16 Oct 2005
It was the high-pitched, girly giggles that kept him running through the empty halls of the old city, not daring to stop.
Updated: 08 Mar 2006; Published: 08 Mar 2006
That was hilarious! Short and sweet! I love your writing style. and I love the way you portryed both John and rodney! Keep up the Awesome Possum work! =^~^=
Author's Response: Thanks so much!
Ten years into the future, Rodney suffers a fatal accident.
Updated: 20 Aug 2006; Published: 19 Aug 2006
Wow, just wow. I loved it. You captured Rodney’s personality perfectly. An when I say perfectly I mean it. You captured John’s well too. Here are some of the aspects of your story that I liked.
“Several signatures had surprised the hell out of the pair, including Stephen Caldwell's.”
A lot of people write really well, but they bash, Kavanaugh is the major victim, but Caldwell is a close second. I think that Caldwell would accept John and Rodney’s relationship. I really appreciate how mature it was of you to leave the bashing out.
“John brushed his fingers against hand carved chess pieces on a small table in the corner. It would forever be Rodney’s move in their unfinished game.” That line was particularly poetic, It is sort of symbolizing that even though John promised to move on he never truly will. It is sort of saying to me (I don’t like judging other peoples writing) that Rodney still has unfinished business, but in a bittersweet way John is accepting that.
“John had to smile when he opened the letter – the top flap of the tri-folded letter had, simply ‘He's dead, Jim,’ scrawled on it and John could hear Rodney saying it, as if his lover were sitting beside him.” I think that this line captures Rodney’s character particularly well, and makes the story lean towards the sweet side of bitter sweet.
“John's fingers ghosted over the words as he read, as if he could pick up some final trace of Rodney. He was disappointed to discover that the letter itself smelled of high quality old fashioned ink and paper, and not Rodney.” This part I also like because a lot of people would put that he could smell Rodney or something else, and its romantic and cliché. It also symbolizes (in my mind) that Rodney really is gone.
Because this sure as hell isn't a 'Dear John,' letter. This line also helps it lean more towards sweet than bitter.
Pretty clever, eh? I know I could have just given it to him, or Carson or anyone else but then I wouldn't have been able to use that rather brilliant program of mine. Another line that captures Rodney’s character.

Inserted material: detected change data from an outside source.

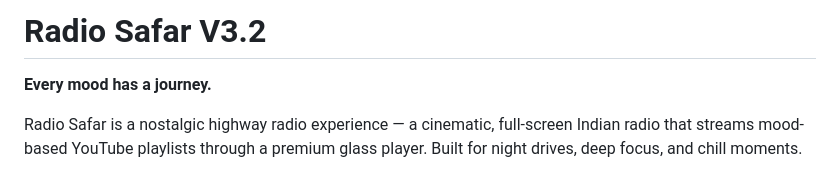
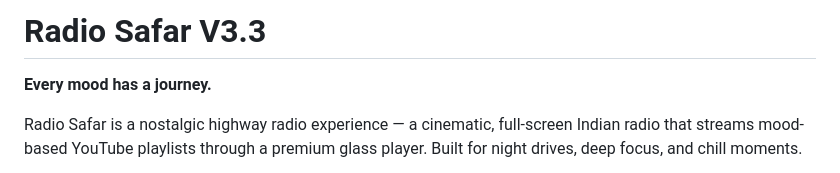
Before and after one commit to amit7git/aisafar, a Markdown page: README.md, the part around the change. Rendered like a GitHub page.

```diff
--- a/README.md
+++ b/README.md
@@ -1,4 +1,4 @@
-# Radio Safar V3.2
+# Radio Safar V3.3
 
 **Every mood has a journey.**
 
```
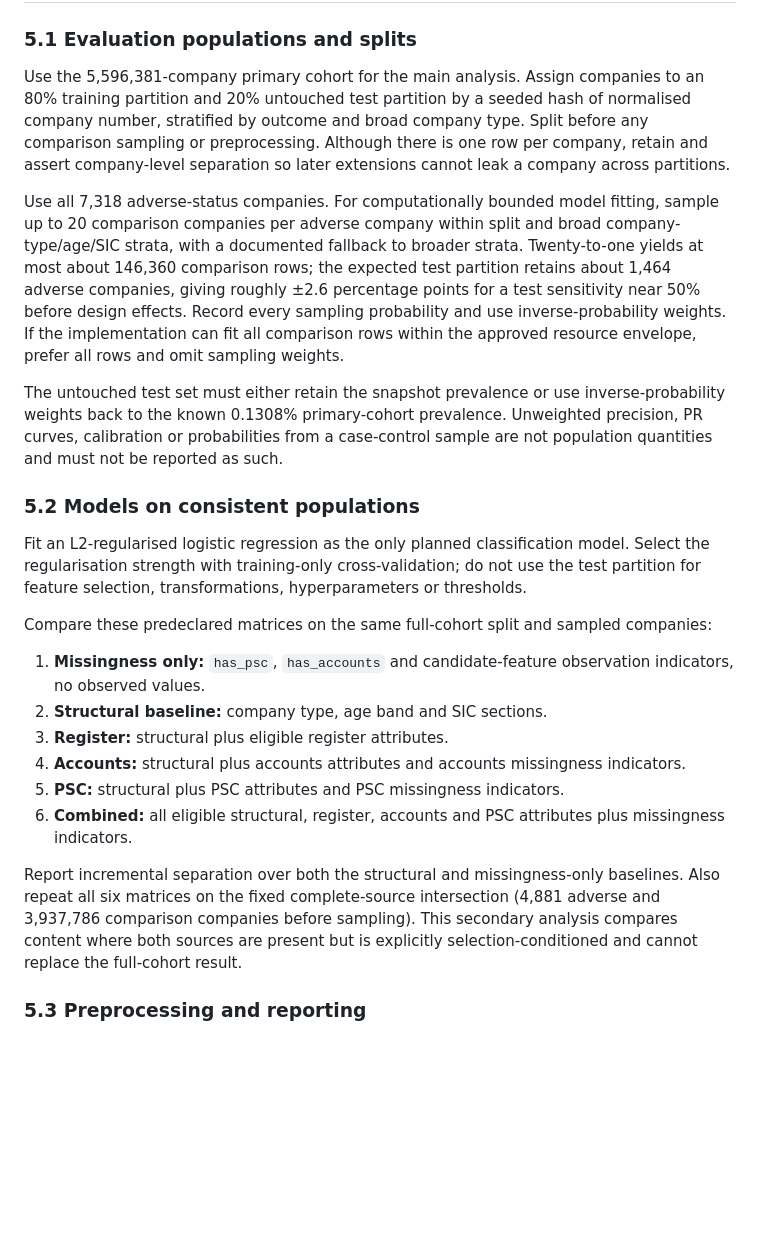
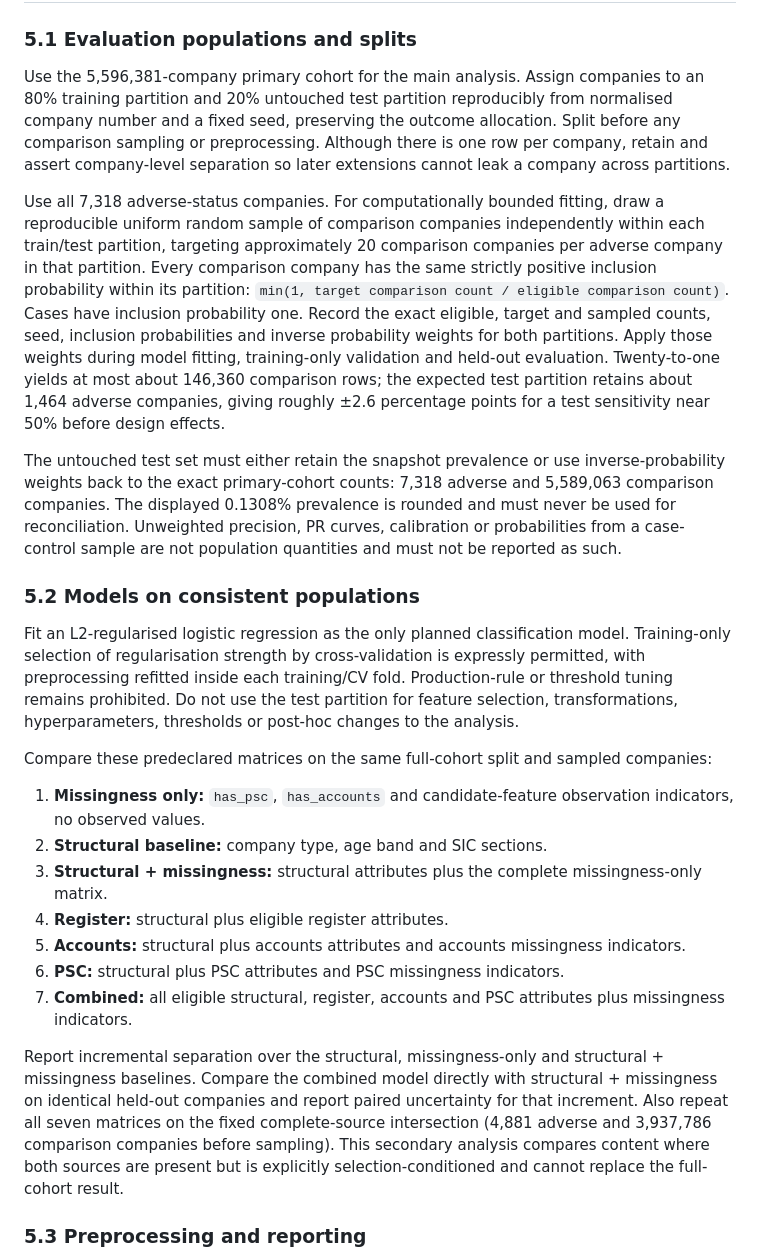
Before and after one commit to ThomasHSimm/open-company-uk, a Markdown page: docs/company-comparison-study-plan.md, the part around one of its changes. GitHub-like rendering; blank space fills up the shorter version.

Commit message:
docs: approve comparison study execution plan

```diff
--- a/docs/company-comparison-study-plan.md
+++ b/docs/company-comparison-study-plan.md
@@ -214,45 +214,54 @@ insolvency prediction.
 ### 5.1 Evaluation populations and splits
 
 Use the 5,596,381-company primary cohort for the main analysis. Assign companies to an 80% training
-partition and 20% untouched test partition by a seeded hash of normalised company number, stratified
-by outcome and broad company type. Split before any comparison sampling or preprocessing. Although
-there is one row per company, retain and assert company-level separation so later extensions cannot
-leak a company across partitions.
+partition and 20% untouched test partition reproducibly from normalised company number and a fixed
+seed, preserving the outcome allocation. Split before any comparison sampling or preprocessing.
+Although there is one row per company, retain and assert company-level separation so later
+extensions cannot leak a company across partitions.
 
-Use all 7,318 adverse-status companies. For computationally bounded model fitting, sample up to 20
-comparison companies per adverse company within split and broad company-type/age/SIC strata, with a
-documented fallback to broader strata. Twenty-to-one yields at most about 146,360 comparison rows;
-the expected test partition retains about 1,464 adverse companies, giving roughly ±2.6 percentage
-points for a test sensitivity near 50% before design effects. Record every sampling probability and
-use inverse-probability weights. If the implementation can fit all comparison rows within the
-approved resource envelope, prefer all rows and omit sampling weights.
+Use all 7,318 adverse-status companies. For computationally bounded fitting, draw a reproducible
+uniform random sample of comparison companies independently within each train/test partition,
+targeting approximately 20 comparison companies per adverse company in that partition. Every
+comparison company has the same strictly positive inclusion probability within its partition:
+`min(1, target comparison count / eligible comparison count)`. Cases have inclusion probability
+one. Record the exact eligible, target and sampled counts, seed, inclusion probabilities and inverse
+probability weights for both partitions. Apply those weights during model fitting, training-only
+validation and held-out evaluation. Twenty-to-one yields at most about 146,360 comparison rows; the
+expected test partition retains about 1,464 adverse companies, giving roughly ±2.6 percentage
+points for a test sensitivity near 50% before design effects.
 
 The untouched test set must either retain the snapshot prevalence or use inverse-probability
-weights back to the known 0.1308% primary-cohort prevalence. Unweighted precision, PR curves,
-calibration or probabilities from a case-control sample are not population quantities and must not
-be reported as such.
+weights back to the exact primary-cohort counts: 7,318 adverse and 5,589,063 comparison companies.
+The displayed 0.1308% prevalence is rounded and must never be used for reconciliation. Unweighted
+precision, PR curves, calibration or probabilities from a case-control sample are not population
+quantities and must not be reported as such.
 
 ### 5.2 Models on consistent populations
 
-Fit an L2-regularised logistic regression as the only planned classification model. Select the
-regularisation strength with training-only cross-validation; do not use the test partition for
-feature selection, transformations, hyperparameters or thresholds.
+Fit an L2-regularised logistic regression as the only planned classification model. Training-only
+selection of regularisation strength by cross-validation is expressly permitted, with preprocessing
+refitted inside each training/CV fold. Production-rule or threshold tuning remains prohibited. Do
+not use the test partition for feature selection, transformations, hyperparameters, thresholds or
+post-hoc changes to the analysis.
 
 Compare these predeclared matrices on the same full-cohort split and sampled companies:
 
 1. **Missingness only:** `has_psc`, `has_accounts` and candidate-feature observation indicators, no
    observed values.
 2. **Structural baseline:** company type, age band and SIC sections.
-3. **Register:** structural plus eligible register attributes.
-4. **Accounts:** structural plus accounts attributes and accounts missingness indicators.
-5. **PSC:** structural plus PSC attributes and PSC missingness indicators.
-6. **Combined:** all eligible structural, register, accounts and PSC attributes plus missingness
+3. **Structural + missingness:** structural attributes plus the complete missingness-only matrix.
+4. **Register:** structural plus eligible register attributes.
+5. **Accounts:** structural plus accounts attributes and accounts missingness indicators.
+6. **PSC:** structural plus PSC attributes and PSC missingness indicators.
+7. **Combined:** all eligible structural, register, accounts and PSC attributes plus missingness
    indicators.
 
-Report incremental separation over both the structural and missingness-only baselines. Also repeat
-all six matrices on the fixed complete-source intersection (4,881 adverse and 3,937,786 comparison
-companies before sampling). This secondary analysis compares content where both sources are present
-but is explicitly selection-conditioned and cannot replace the full-cohort result.
+Report incremental separation over the structural, missingness-only and structural + missingness
+baselines. Compare the combined model directly with structural + missingness on identical held-out
+companies and report paired uncertainty for that increment. Also repeat all seven matrices on the
+fixed complete-source intersection (4,881 adverse and 3,937,786 comparison companies before
+sampling). This secondary analysis compares content where both sources are present but is explicitly
+selection-conditioned and cannot replace the full-cohort result.
 
 ### 5.3 Preprocessing and reporting
 
```
Also changed, not shown: other parts of docs/company-comparison-study-plan.md (+13 -14 lines).
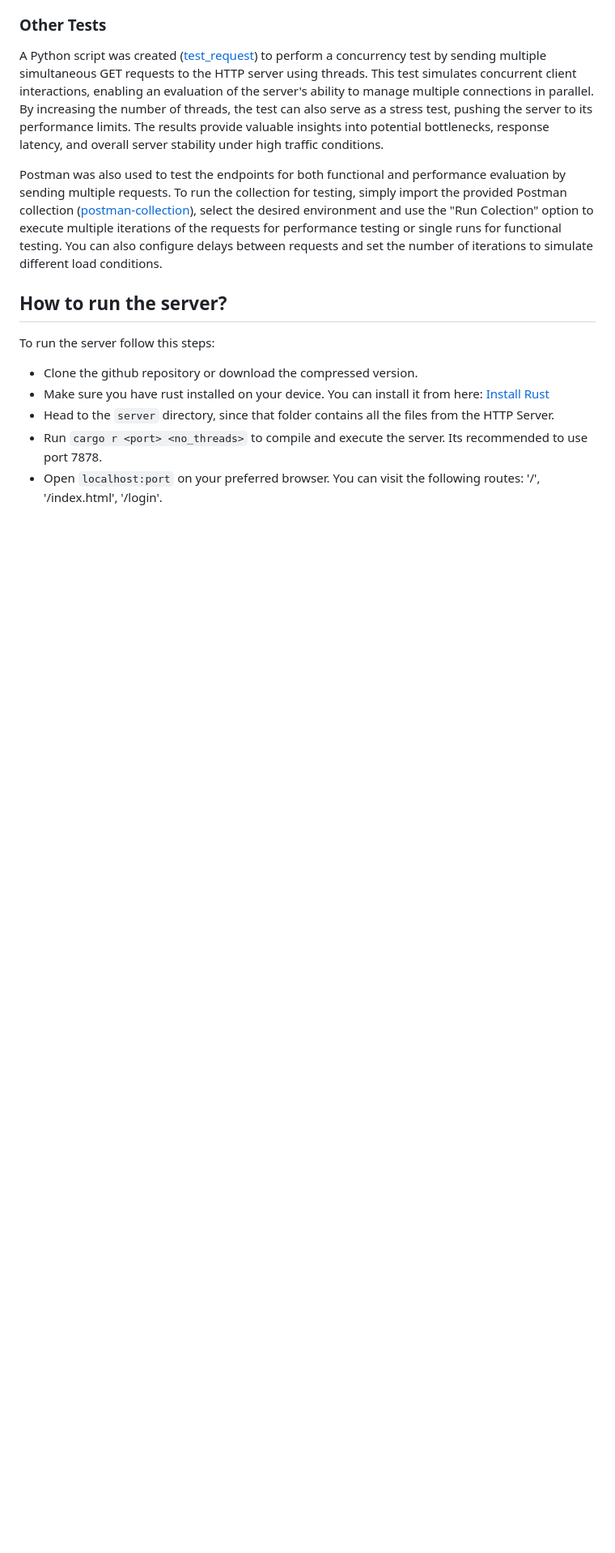
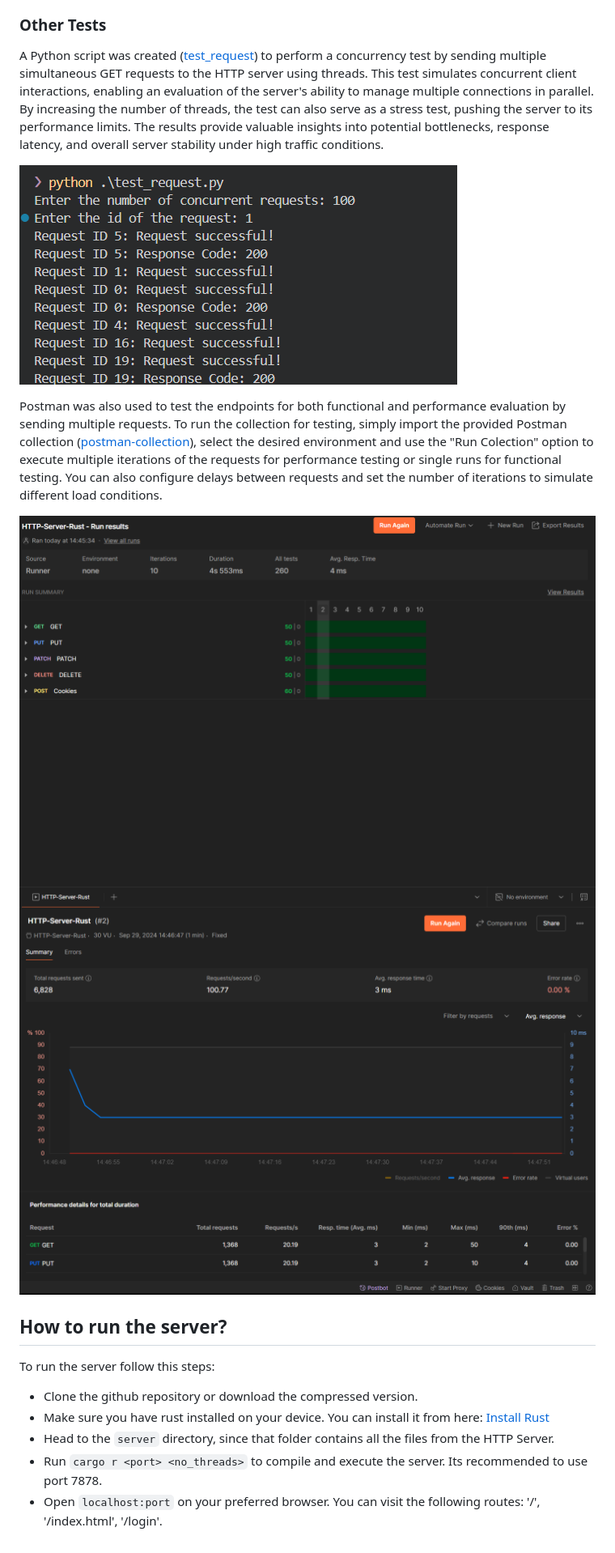
Before and after one commit to LeonardoC1302/HTTP-Server, a Markdown page: README.MD, the part around the change. Shown: that part at 81% size. Drawn GitHub-style; pictures changed too: assets/postman_functional.png (added), assets/postman_performance.png (added), assets/python_stress.png (added); blank space fills up the shorter version.

Commit message:
Tests Screenshots

```diff
--- a/README.MD
+++ b/README.MD
@@ -190,7 +190,13 @@ Unit tests have been implemented for the HTTP server using Rust's built-in testi
 ### Other Tests
 A Python script was created ([test_request](./test_request.py)) to perform a concurrency test by sending multiple simultaneous GET requests to the HTTP server using threads. This test simulates concurrent client interactions, enabling an evaluation of the server's ability to manage multiple connections in parallel. By increasing the number of threads, the test can also serve as a stress test, pushing the server to its performance limits. The results provide valuable insights into potential bottlenecks, response latency, and overall server stability under high traffic conditions.
 
+![Stress Test](./assets/python_stress.png)
+
 Postman was also used to test the endpoints for both functional and performance evaluation by sending multiple requests. To run the collection for testing, simply import the provided Postman collection ([postman-collection](./postman-collection.json)), select the desired environment and use the "Run Colection" option to execute multiple iterations of the requests for performance testing or single runs for functional testing. You can also configure delays between requests and set the number of iterations to simulate different load conditions.
+
+![Functional Test](./assets/postman_functional.png)
+![Performance Test](./assets/postman_performance.png)
+
 ## How to run the server?
 To run the server follow this steps:
 - Clone the github repository or download the compressed version.
```
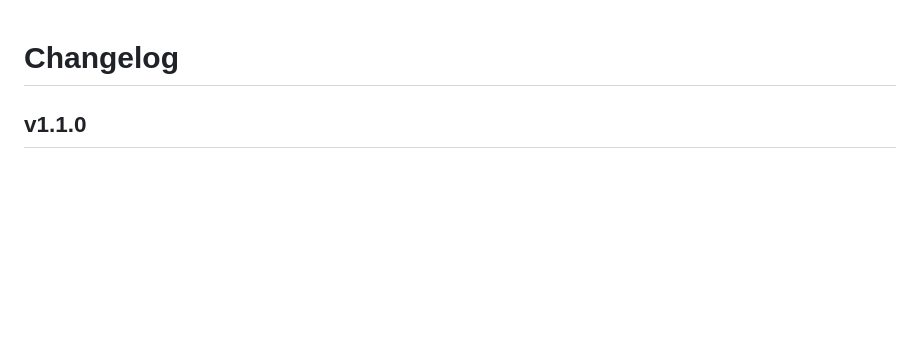
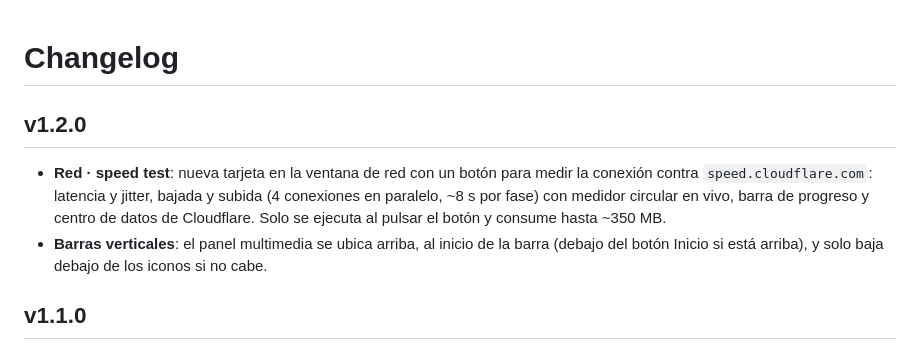
Before and after one commit to sardilac/taskbar-panels, a Markdown page: CHANGELOG.md, the part around the change. GitHub-like rendering; blank space fills up the shorter version.

```diff
--- a/CHANGELOG.md
+++ b/CHANGELOG.md
@@ -1,4 +1,9 @@
 # Changelog
+
+## v1.2.0
+
+- **Red · speed test**: nueva tarjeta en la ventana de red con un botón para medir la conexión contra `speed.cloudflare.com`: latencia y jitter, bajada y subida (4 conexiones en paralelo, ~8 s por fase) con medidor circular en vivo, barra de progreso y centro de datos de Cloudflare. Solo se ejecuta al pulsar el botón y consume hasta ~350 MB.
+- **Barras verticales**: el panel multimedia se ubica arriba, al inicio de la barra (debajo del botón Inicio si está arriba), y solo baja debajo de los iconos si no cabe.
 
 ## v1.1.0
 
```
Also changed, not shown: README.md (+4 -2 lines), docs/images/popup-consumo.png, docs/images/popup-red.png, 5 other files.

“hope to god I didn't get killed by something stupid, either. Kids. Was I saving kids? I hate the little brats but there are worse ways to be remembered than saving a pack of kids from certain doom. I hope there'll be a lot of them, now. Atlantis needs more kids. Especially now that they won't be bugging me. Make sure there are a lot of kids, John. I think Atlantis misses having little ones running around. She's a city, not a space station.”
“I know no one will ever compare to me, but you've got too much love not to share it with someone. Name a kid after me.”
“Not that my brilliance is going to stop having its effects any time soon, but don't let me be forgotten. Not where it counts; In Pegasus Galaxy; In Atlantis.
Rodney” These lines stuck out to me too. I actually got teary eyed while reading this because I was listening to Rufus Wainwraight’s Hallelujah, and the song and the story combined brought it out. Pleas keep up your wonderful writing!
Author's Response: Wow! Thank you so much! I'm floored by the thoughtfulness of your feedback, it's amazing! I'm so glad so much of it struck a chord with you. Hallelujah is a *heartbreaking* song, though I admit to preferring the Johnny Cale version heard in the movie. Thank you so much for reading. :)
Chapter 1: Final Moments 1/1
Rodney was physically attracted to women, but emotionally attracted to men.
Updated: 20 Aug 2006; Published: 20 Aug 2006
I love the way that you porteayed rodney. I loved the way that you used the words to weave the picture into a picture. I envy you four your ability with POV's (I have trouble sticking to one) Please keep up the wonderful writing.
Author's Response: Thanks, I'm really glad you liked it. This story was a sort of experimental departure from my usual style, so it's nice to know it worked for you.